Getting to see their images all over the place has been really refreshing. If there’s anyone in the world that is going to try to capture a community in Pittsburgh, especially a community I’m a part of, I would definitely want it to be Caldwell. Knowing that it’s Caldwell approaching all of these different spaces and events makes me feel both safe and excited. Another way of thinking about it, for me, is that it’s not really a queer event yet if Caldwell isn’t there – but Caldwell always shows up!

Since you moved to Pittsburgh three years ago, how have you seen the queer community change over the years?

Something I’ve seen change over the years is that I’ve had greater access to a more diverse community within the queer community – more people of color, more people coming from different parts of the country, more people coming from different industries. So, it’s not just artists – it’s also people working in the service industry, doctors, teachers, etc. I also feel like there has definitely been more mainstream media attention on the Pittsburgh queer scene, especially because of Sharon Needles and Alaska. They’ve launched us into this public sphere that we were kind of floating on in a lot of ways. There are people that now think of Pittsburgh when they think of queer, which is cool!

What do you think is the biggest misconception about the Pittsburgh queer scene, and how do you hope to reverse or correct this notion?

I think a lot of people who have never been here might assume that we’re like Queer as Folk, which was a TV show filmed in Canada but fictionally set in Pittsburgh. I mean, there’s a similarity in that there is a place called Liberty Ave. in Pittsburgh, but it is not like the one in the show. There’s not this huge community that is bustling through these big dance clubs with cute boys everywhere. That is not the experience I’ve had here, and I’m thankful for that! But I think that show put out a really specific image that’s not accurate.

The way we start addressing this is that the people of Pittsburgh need to start realizing that image is out there. I didn’t even know that show was about Pittsburgh until I learned about it from teenagers. And we also need to make sure that we are promoting people like Caldwell. Caldwell’s images portray an aspect of the Pittsburgh community that is very real and genuine; everything in the photos actually happens! And the more that these images flood our media outlets, the more real and authentic I think our presentation is to the rest of the country. And I’m really excited and relieved that Caldwell’s work is at the Warhol, because this museum garners national and international attention, as it should. And to have someone representing our community that intelligently is awesome!

 

Adil is the performance programs director for Dreams of Hope, an LGBTQA youth arts organization in Pittsburgh. DOH is currently recruiting people for the performance group.
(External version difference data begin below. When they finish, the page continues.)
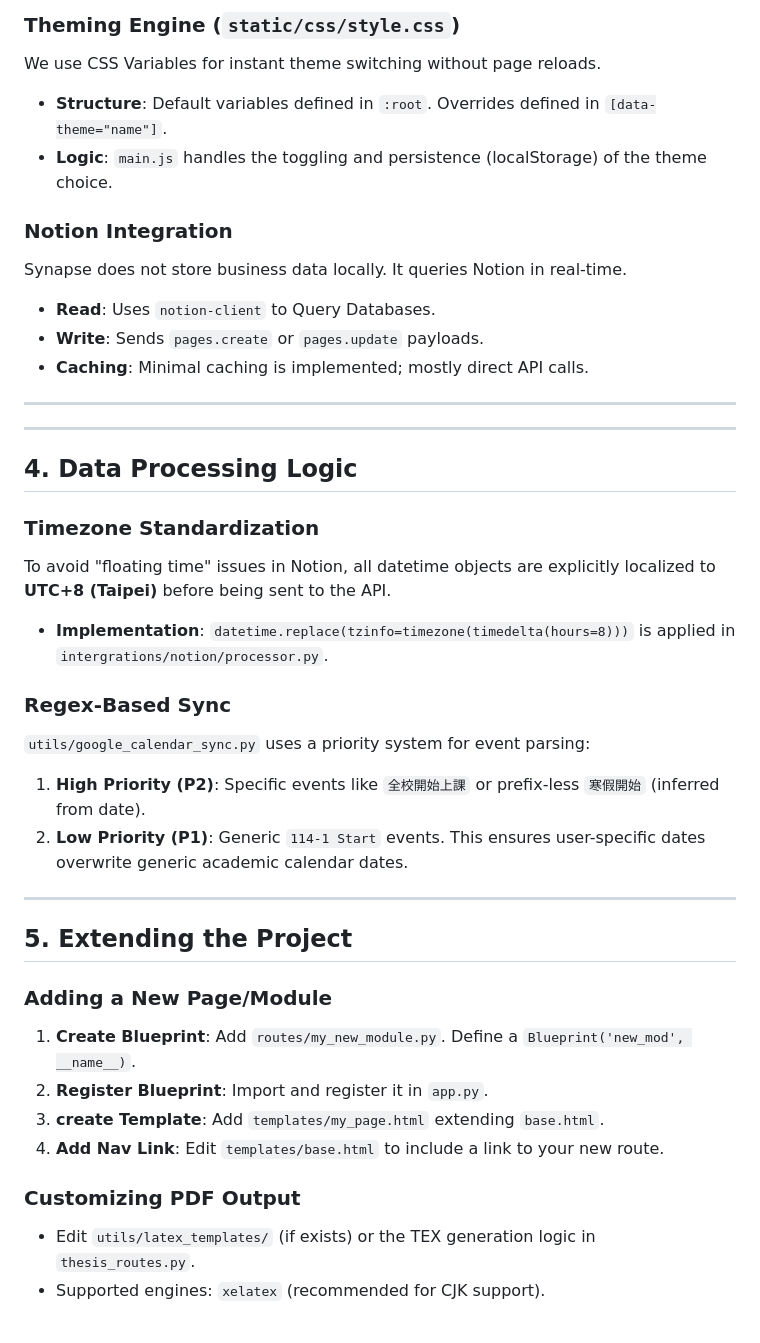
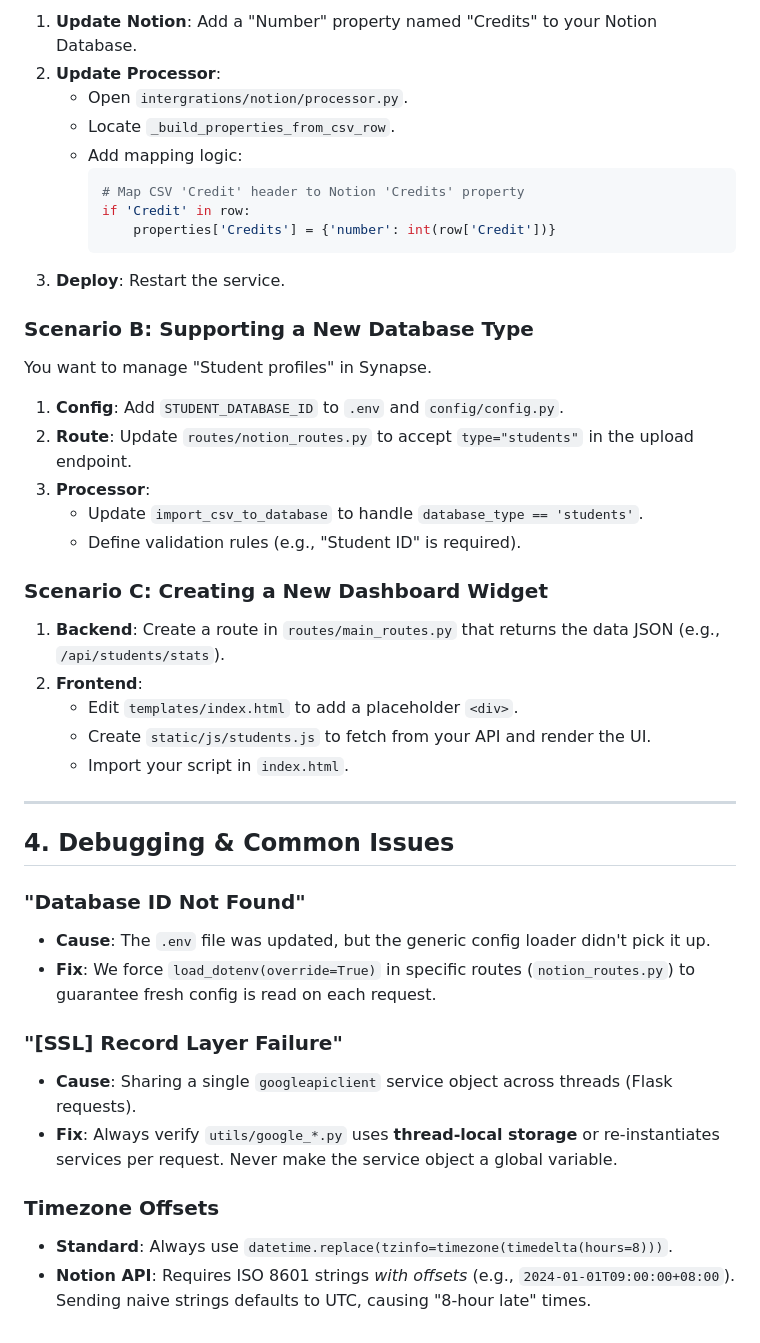
Before and after one commit to chinkunlim/Project-Synapse, a Markdown page: docs/4_DEVELOPER_NOTES.md, the part around the change printed below. Drawn GitHub-style.

````diff
--- a/docs/4_DEVELOPER_NOTES.md
+++ b/docs/4_DEVELOPER_NOTES.md
@@ -62,41 +52,44 @@ The console is a persistent JavaScript class (`SynapseConsole`) instantiated on
 
-### **Theming Engine (`static/css/style.css`)**
-We use CSS Variables for instant theme switching without page reloads.
-*   **Structure**: Default variables defined in `:root`. Overrides defined in `[data-theme="name"]`.
-*   **Logic**: `main.js` handles the toggling and persistence (localStorage) of the theme choice.
+1.  **Update Notion**: Add a "Number" property named "Credits" to your Notion Database.
+2.  **Update Processor**:
+    *   Open `intergrations/notion/processor.py`.
+    *   Locate `_build_properties_from_csv_row`.
+    *   Add mapping logic:
+        ```python
+        # Map CSV 'Credit' header to Notion 'Credits' property
+        if 'Credit' in row:
+            properties['Credits'] = {'number': int(row['Credit'])}
+        ```
+3.  **Deploy**: Restart the service.
 
-### **Notion Integration**
-Synapse does not store business data locally. It queries Notion in real-time.
-*   **Read**: Uses `notion-client` to Query Databases.
-*   **Write**: Sends `pages.create` or `pages.update` payloads.
-*   **Caching**: Minimal caching is implemented; mostly direct API calls.
+### **Scenario B: Supporting a New Database Type**
+You want to manage "Student profiles" in Synapse.
+
+1.  **Config**: Add `STUDENT_DATABASE_ID` to `.env` and `config/config.py`.
+2.  **Route**: Update `routes/notion_routes.py` to accept `type="students"` in the upload endpoint.
+3.  **Processor**:
+    *   Update `import_csv_to_database` to handle `database_type == 'students'`.
+    *   Define validation rules (e.g., "Student ID" is required).
+
+### **Scenario C: Creating a New Dashboard Widget**
+1.  **Backend**: Create a route in `routes/main_routes.py` that returns the data JSON (e.g., `/api/students/stats`).
+2.  **Frontend**:
+    *   Edit `templates/index.html` to add a placeholder `<div>`.
+    *   Create `static/js/students.js` to fetch from your API and render the UI.
+    *   Import your script in `index.html`.
 
 ---
 
----
+## 4. Debugging & Common Issues
 
-## 4. Data Processing Logic
+### **"Database ID Not Found"**
+*   **Cause**: The `.env` file was updated, but the generic config loader didn't pick it up.
+*   **Fix**: We force `load_dotenv(override=True)` in specific routes (`notion_routes.py`) to guarantee fresh config is read on each request.
 
-### **Timezone Standardization**
-To avoid "floating time" issues in Notion, all datetime objects are explicitly localized to **UTC+8 (Taipei)** before being sent to the API.
-*   **Implementation**: `datetime.replace(tzinfo=timezone(timedelta(hours=8)))` is applied in `intergrations/notion/processor.py`.
+### **"[SSL] Record Layer Failure"**
+*   **Cause**: Sharing a single `googleapiclient` service object across threads (Flask requests).
+*   **Fix**: Always verify `utils/google_*.py` uses **thread-local storage** or re-instantiates services per request. Never make the service object a global variable.
 
-### **Regex-Based Sync**
-`utils/google_calendar_sync.py` uses a priority system for event parsing:
-1.  **High Priority (P2)**: Specific events like `全校開始上課` or prefix-less `寒假開始` (inferred from date).
-2.  **Low Priority (P1)**: Generic `114-1 Start` events.
-This ensures user-specific dates overwrite generic academic calendar dates.
-
----
-
-## 5. Extending the Project
-
-### **Adding a New Page/Module**
-1.  **Create Blueprint**: Add `routes/my_new_module.py`. Define a `Blueprint('new_mod', __name__)`.
-2.  **Register Blueprint**: Import and register it in `app.py`.
-3.  **create Template**: Add `templates/my_page.html` extending `base.html`.
-4.  **Add Nav Link**: Edit `templates/base.html` to include a link to your new route.
-
-### **Customizing PDF Output**
-*   Edit `utils/latex_templates/` (if exists) or the TEX generation logic in `thesis_routes.py`.
-*   Supported engines: `xelatex` (recommended for CJK support).
+### **Timezone Offsets**
+*   **Standard**: Always use `datetime.replace(tzinfo=timezone(timedelta(hours=8)))`.
+*   **Notion API**: Requires ISO 8601 strings *with offsets* (e.g., `2024-01-01T09:00:00+08:00`). Sending naive strings defaults to UTC, causing "8-hour late" times.
````
Also changed, not shown: other parts of docs/4_DEVELOPER_NOTES.md (+37 -47 lines).
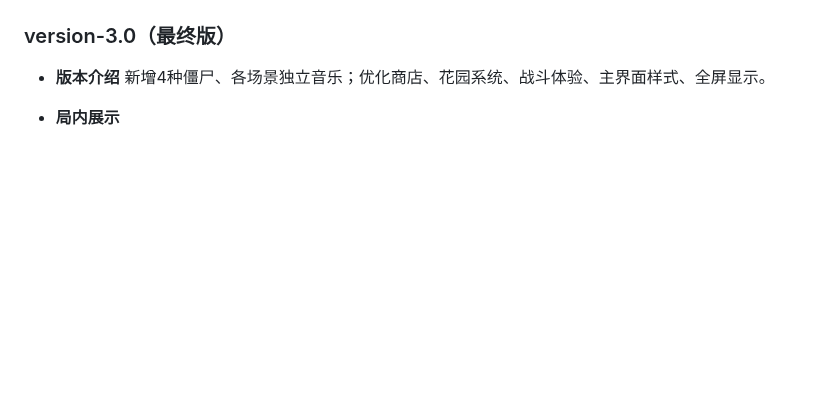
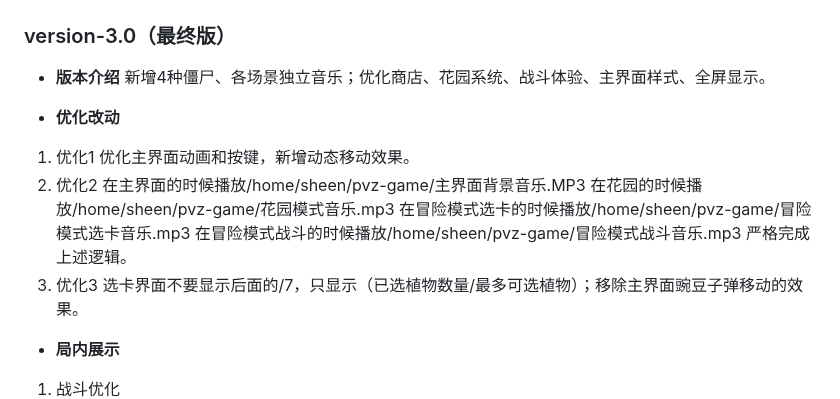
Before and after one commit to Gsheen76/My-Obsidian, a Markdown page: 项目笔记/基于opencode的pvz.md, the part around one of its changes. Drawn GitHub-style; blank space fills up the shorter version.

Commit message:
vault backup: 2026-03-12 13:41:41

```diff
--- a/项目笔记/基于opencode的pvz.md
+++ b/项目笔记/基于opencode的pvz.md
@@ -71,5 +71,18 @@
 - **版本介绍**
 新增4种僵尸、各场景独立音乐；优化商店、花园系统、战斗体验、主界面样式、全屏显示。
 
+- **优化改动**
+1. 优化1
+优化主界面动画和按键，新增动态移动效果。
+2. 优化2
+在主界面的时候播放/home/sheen/pvz-game/主界面背景音乐.MP3
+在花园的时候播放/home/sheen/pvz-game/花园模式音乐.mp3
+在冒险模式选卡的时候播放/home/sheen/pvz-game/冒险模式选卡音乐.mp3
+在冒险模式战斗的时候播放/home/sheen/pvz-game/冒险模式战斗音乐.mp3
+严格完成上述逻辑。
+3. 优化3
+选卡界面不要显示后面的/7，只显示（已选植物数量/最多可选植物）；移除主界面豌豆子弹移动的效果。
+
 - **局内展示**
+1. 战斗优化
 ![](assets/基于opencode的pvz/file-20260312113750494.png)
```
Also changed, not shown: other parts of 项目笔记/基于opencode的pvz.md (+2 -2 lines).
For more information, please visit www.dreamsofhope.com.

You can also learn more about Adil’s own arts practice through Hatch Arts Collective, a new performance-based arts organization in Pittsburgh, at www.facebook.com/hatcharts.

Sara Faradji

Gallery Attendant